### WORK TO BE COMPLETED
The answer is the full listing restated exactly, without any pictures.

-- RAW DATA follows --

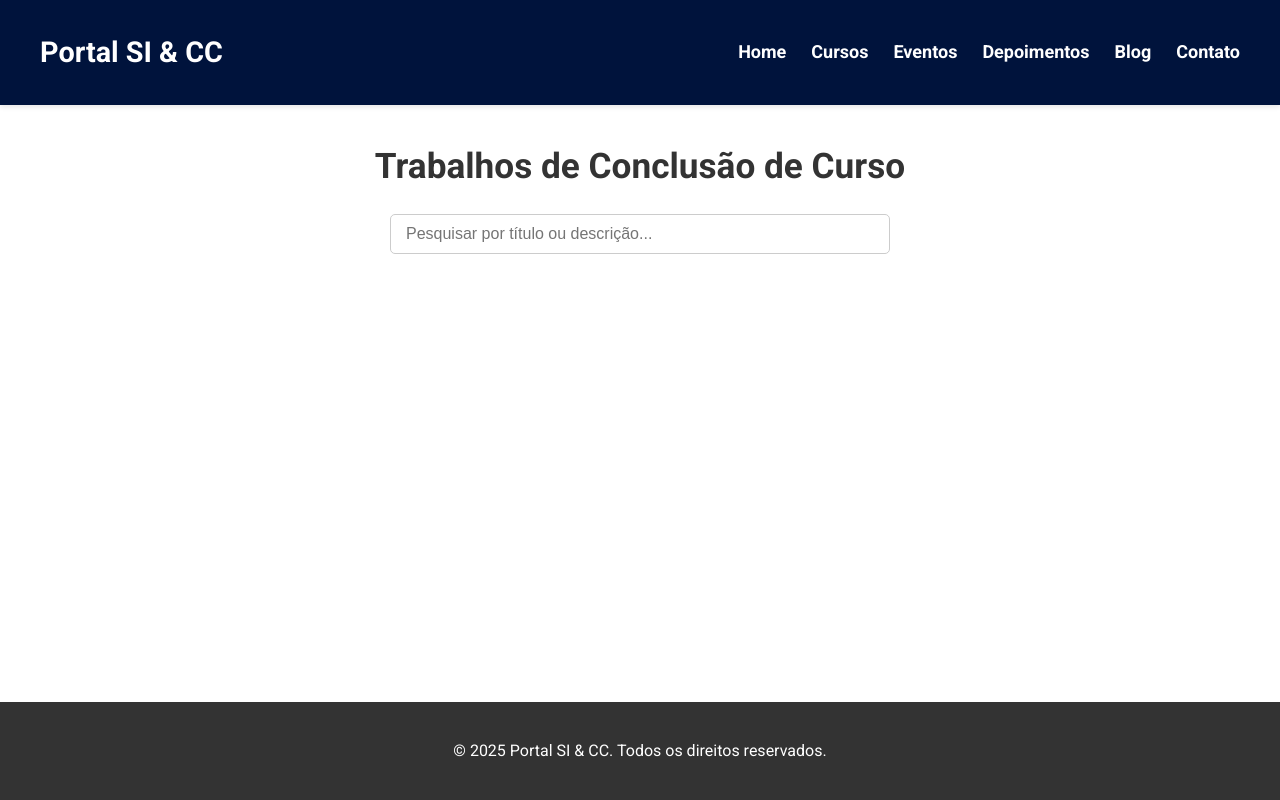
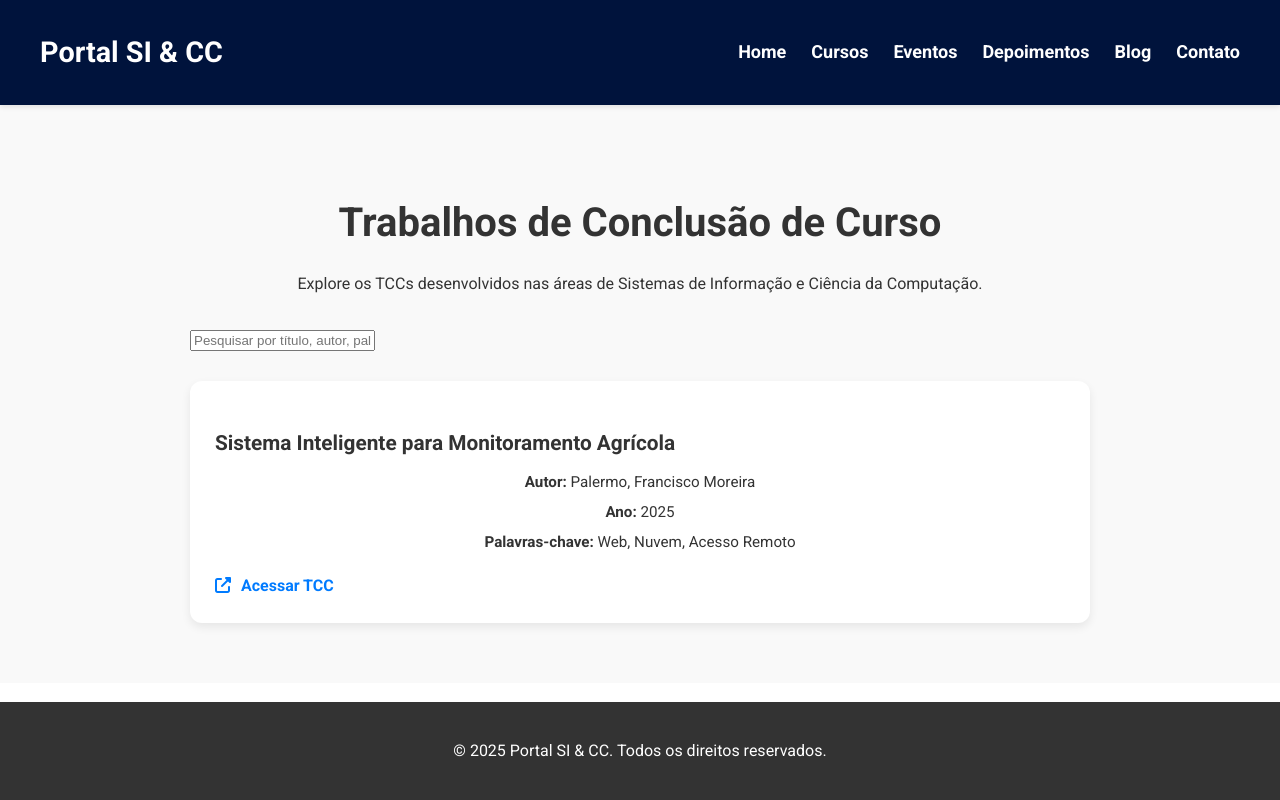
Before and after one commit to cs0097746/PROJETO-DE-SOFTWARE-I, a Django app: page /tccs-computacao/ in a window 1280 px wide. Run offline with Django 5.2, Linux system fonts and the light colour scheme; data that the repository does not hold is empty.

Commit message:
TCCs com pesquiisa

```diff
--- a/site_inf/static/site_inf/css/style.css
+++ b/site_inf/static/site_inf/css/style.css
@@ -1399,16 +1399,20 @@ footer {
   }
 }
 
-.tcc-container {
-  max-width: 1000px;
-  margin: 40px auto;
-  padding: 0 20px;
-  text-align: center;
+.tccs {
+  padding: 60px 20px;
+  background-color: #f9f9f9;
 }
 
-.tcc-title {
-  font-size: 2.2em;
-  margin-bottom: 20px;
+.tccs h2 {
+  font-size: 2.5em;
+  text-align: center;
+  margin-bottom: 10px;
+}
+
+.tccs p {
+  text-align: center;
+  margin-bottom: 30px;
 }
 
 .search-bar {
@@ -1424,33 +1428,45 @@ footer {
   border: 1px solid #ccc;
 }
 
-.tcc-list {
+.tcc-grid {
   display: grid;
-  grid-template-columns: repeat(auto-fit, minmax(300px, 1fr));
-  gap: 25px;
-  justify-content: center;
+  grid-template-columns: repeat(auto-fit, minmax(340px, 1fr));
+  gap: 30px;
+  max-width: 1200px;
+  margin: 0 auto;
 }
 
 .tcc-card {
   background-color: #fff;
-  border: 1px solid #eee;
-  border-radius: 8px;
-  padding: 20px;
-  box-shadow: 0 2px 6px rgba(0, 0, 0, 0.05);
-  transition: box-shadow 0.3s ease;
+  border-radius: 12px;
+  padding: 25px;
+  box-shadow: 0 4px 10px rgba(0, 0, 0, 0.08);
+  transition: transform 0.2s;
 }
 
 .tcc-card:hover {
-  box-shadow: 0 4px 12px rgba(0, 0, 0, 0.12);
+  transform: translateY(-4px);
 }
 
-.tcc-card h3 {
+.tcc-title {
+  font-size: 1.3em;
   margin-bottom: 10px;
-  font-size: 1.3em;
   color: #333;
 }
 
 .tcc-card p {
-  color: #555;
+  margin: 6px 0;
   font-size: 0.95em;
 }
+
+.tcc-link {
+  display: inline-block;
+  margin-top: 12px;
+  text-decoration: none;
+  color: #007BFF;
+  font-weight: bold;
+}
+
+.tcc-link i {
+  margin-right: 6px;
+}
--- a/site_inf/templates/site_inf/pages/tcc_computacao.html
+++ b/site_inf/templates/site_inf/pages/tcc_computacao.html
@@ -1,41 +1,44 @@
 {% extends "site_inf/base.html" %}
+{% load static %}
+
+{% block title %}TCCs - Computação{% endblock %}
 
 {% block content %}
-<div class="tcc-container">
-  <h1 class="tcc-title">Trabalhos de Conclusão de Curso</h1>
+<section class="tccs">
+  <div class="container">
+    <h2>Trabalhos de Conclusão de Curso</h2>
+    <p>Explore os TCCs desenvolvidos nas áreas de Sistemas de Informação e Ciência da Computação.</p>
 
-  <div class="search-bar">
-    <input
-      type="text"
-      id="searchInput"
-      placeholder="Pesquisar por título ou descrição..."
-      onkeyup="filtrarTCCs()"
-    />
+    <input type="text" id="searchInput" placeholder="Pesquisar por título, autor, palavras-chave..." class="search-bar">
+
+    <div class="tcc-grid" id="tccList">
+      <!-- Exemplo de TCC -->
+      <div class="tcc-card">
+        <h3 class="tcc-title">Sistema Inteligente para Monitoramento Agrícola</h3>
+        <p><strong>Autor:</strong> Palermo, Francisco Moreira</p>
+        <p><strong>Ano:</strong> 2025</p>
+        <p><strong>Palavras-chave:</strong> Web, Nuvem, Acesso Remoto</p>
+        <a href="https://repositorio.ufsm.br/handle/1/34235" target="_blank" class="tcc-link">
+          <i class="fas fa-external-link-alt"></i> Acessar TCC
+        </a>
+      </div>
+
+      <!-- Adicione mais TCCs aqui -->
+      <!-- Copie e cole outros cards mantendo a classe .tcc-card -->
+    </div>
   </div>
+</section>
 
-  <div class="tcc-list" id="tccList">
-    {% for tcc in tccs %}
-    <div class="tcc-card">
-      <h3>{{ tcc.titulo }}</h3>
-      <p>{{ tcc.descricao }}</p>
-    </div>
-    {% endfor %}
-  </div>
-</div>
-{% endblock %}
+<script>
+  const searchInput = document.getElementById("searchInput");
+  const tccCards = document.querySelectorAll(".tcc-card");
 
-{% block extra_scripts %}
-<script>
-  function filtrarTCCs() {
-    const input = document.getElementById("searchInput").value.toLowerCase();
-    const cards = document.querySelectorAll(".tcc-card");
-
-    cards.forEach((card) => {
-      const titulo = card.querySelector("h3").textContent.toLowerCase();
-      const descricao = card.querySelector("p").textContent.toLowerCase();
-      const match = titulo.includes(input) || descricao.includes(input);
-      card.style.display = match ? "block" : "none";
+  searchInput.addEventListener("input", function () {
+    const searchTerm = this.value.toLowerCase();
+    tccCards.forEach(card => {
+      const text = card.innerText.toLowerCase();
+      card.style.display = text.includes(searchTerm) ? "block" : "none";
     });
-  }
+  });
 </script>
 {% endblock %}
```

-- RAW DATA concluded --

### RESULT OF THE EXERCISE
Before and after one commit to cs0097746/PROJETO-DE-SOFTWARE-I, a Django app: page /tccs-computacao/ in a window 1280 px wide. Run offline with Django 5.2, Linux system fonts and the light colour scheme; data that the repository does not hold is empty.

Commit message:
TCCs com pesquiisa

```diff
--- a/site_inf/static/site_inf/css/style.css
+++ b/site_inf/static/site_inf/css/style.css
@@ -1399,16 +1399,20 @@ footer {
   }
 }
 
-.tcc-container {
-  max-width: 1000px;
-  margin: 40px auto;
-  padding: 0 20px;
-  text-align: center;
+.tccs {
+  padding: 60px 20px;
+  background-color: #f9f9f9;
 }
 
-.tcc-title {
-  font-size: 2.2em;
-  margin-bottom: 20px;
+.tccs h2 {
+  font-size: 2.5em;
+  text-align: center;
+  margin-bottom: 10px;
+}
+
+.tccs p {
+  text-align: center;
+  margin-bottom: 30px;
 }
 
 .search-bar {
@@ -1424,33 +1428,45 @@ footer {
   border: 1px solid #ccc;
 }
 
-.tcc-list {
+.tcc-grid {
   display: grid;
-  grid-template-columns: repeat(auto-fit, minmax(300px, 1fr));
-  gap: 25px;
-  justify-content: center;
+  grid-template-columns: repeat(auto-fit, minmax(340px, 1fr));
+  gap: 30px;
+  max-width: 1200px;
+  margin: 0 auto;
 }
 
 .tcc-card {
   background-color: #fff;
-  border: 1px solid #eee;
-  border-radius: 8px;
-  padding: 20px;
-  box-shadow: 0 2px 6px rgba(0, 0, 0, 0.05);
-  transition: box-shadow 0.3s ease;
+  border-radius: 12px;
+  padding: 25px;
+  box-shadow: 0 4px 10px rgba(0, 0, 0, 0.08);
+  transition: transform 0.2s;
 }
 
 .tcc-card:hover {
-  box-shadow: 0 4px 12px rgba(0, 0, 0, 0.12);
+  transform: translateY(-4px);
 }
 
-.tcc-card h3 {
+.tcc-title {
+  font-size: 1.3em;
   margin-bottom: 10px;
-  font-size: 1.3em;
   color: #333;
 }
 
 .tcc-card p {
-  color: #555;
+  margin: 6px 0;
   font-size: 0.95em;
 }
+
+.tcc-link {
+  display: inline-block;
+  margin-top: 12px;
+  text-decoration: none;
+  color: #007BFF;
+  font-weight: bold;
+}
+
+.tcc-link i {
+  margin-right: 6px;
+}
--- a/site_inf/templates/site_inf/pages/tcc_computacao.html
+++ b/site_inf/templates/site_inf/pages/tcc_computacao.html
@@ -1,41 +1,44 @@
 {% extends "site_inf/base.html" %}
+{% load static %}
+
+{% block title %}TCCs - Computação{% endblock %}
 
 {% block content %}
-<div class="tcc-container">
-  <h1 class="tcc-title">Trabalhos de Conclusão de Curso</h1>
+<section class="tccs">
+  <div class="container">
+    <h2>Trabalhos de Conclusão de Curso</h2>
+    <p>Explore os TCCs desenvolvidos nas áreas de Sistemas de Informação e Ciência da Computação.</p>
 
-  <div class="search-bar">
-    <input
-      type="text"
-      id="searchInput"
-      placeholder="Pesquisar por título ou descrição..."
-      onkeyup="filtrarTCCs()"
-    />
+    <input type="text" id="searchInput" placeholder="Pesquisar por título, autor, palavras-chave..." class="search-bar">
+
+    <div class="tcc-grid" id="tccList">
+      <!-- Exemplo de TCC -->
+      <div class="tcc-card">
+        <h3 class="tcc-title">Sistema Inteligente para Monitoramento Agrícola</h3>
+        <p><strong>Autor:</strong> Palermo, Francisco Moreira</p>
+        <p><strong>Ano:</strong> 2025</p>
+        <p><strong>Palavras-chave:</strong> Web, Nuvem, Acesso Remoto</p>
+        <a href="https://repositorio.ufsm.br/handle/1/34235" target="_blank" class="tcc-link">
+          <i class="fas fa-external-link-alt"></i> Acessar TCC
+        </a>
+      </div>
+
+      <!-- Adicione mais TCCs aqui -->
+      <!-- Copie e cole outros cards mantendo a classe .tcc-card -->
+    </div>
   </div>
+</section>
 
-  <div class="tcc-list" id="tccList">
-    {% for tcc in tccs %}
-    <div class="tcc-card">
-      <h3>{{ tcc.titulo }}</h3>
-      <p>{{ tcc.descricao }}</p>
-    </div>
-    {% endfor %}
-  </div>
-</div>
-{% endblock %}
+<script>
+  const searchInput = document.getElementById("searchInput");
+  const tccCards = document.querySelectorAll(".tcc-card");
 
-{% block extra_scripts %}
-<script>
-  function filtrarTCCs() {
-    const input = document.getElementById("searchInput").value.toLowerCase();
-    const cards = document.querySelectorAll(".tcc-card");
-
-    cards.forEach((card) => {
-      const titulo = card.querySelector("h3").textContent.toLowerCase();
-      const descricao = card.querySelector("p").textContent.toLowerCase();
-      const match = titulo.includes(input) || descricao.includes(input);
-      card.style.display = match ? "block" : "none";
+  searchInput.addEventListener("input", function () {
+    const searchTerm = this.value.toLowerCase();
+    tccCards.forEach(card => {
+      const text = card.innerText.toLowerCase();
+      card.style.display = text.includes(searchTerm) ? "block" : "none";
     });
-  }
+  });
 </script>
 {% endblock %}
```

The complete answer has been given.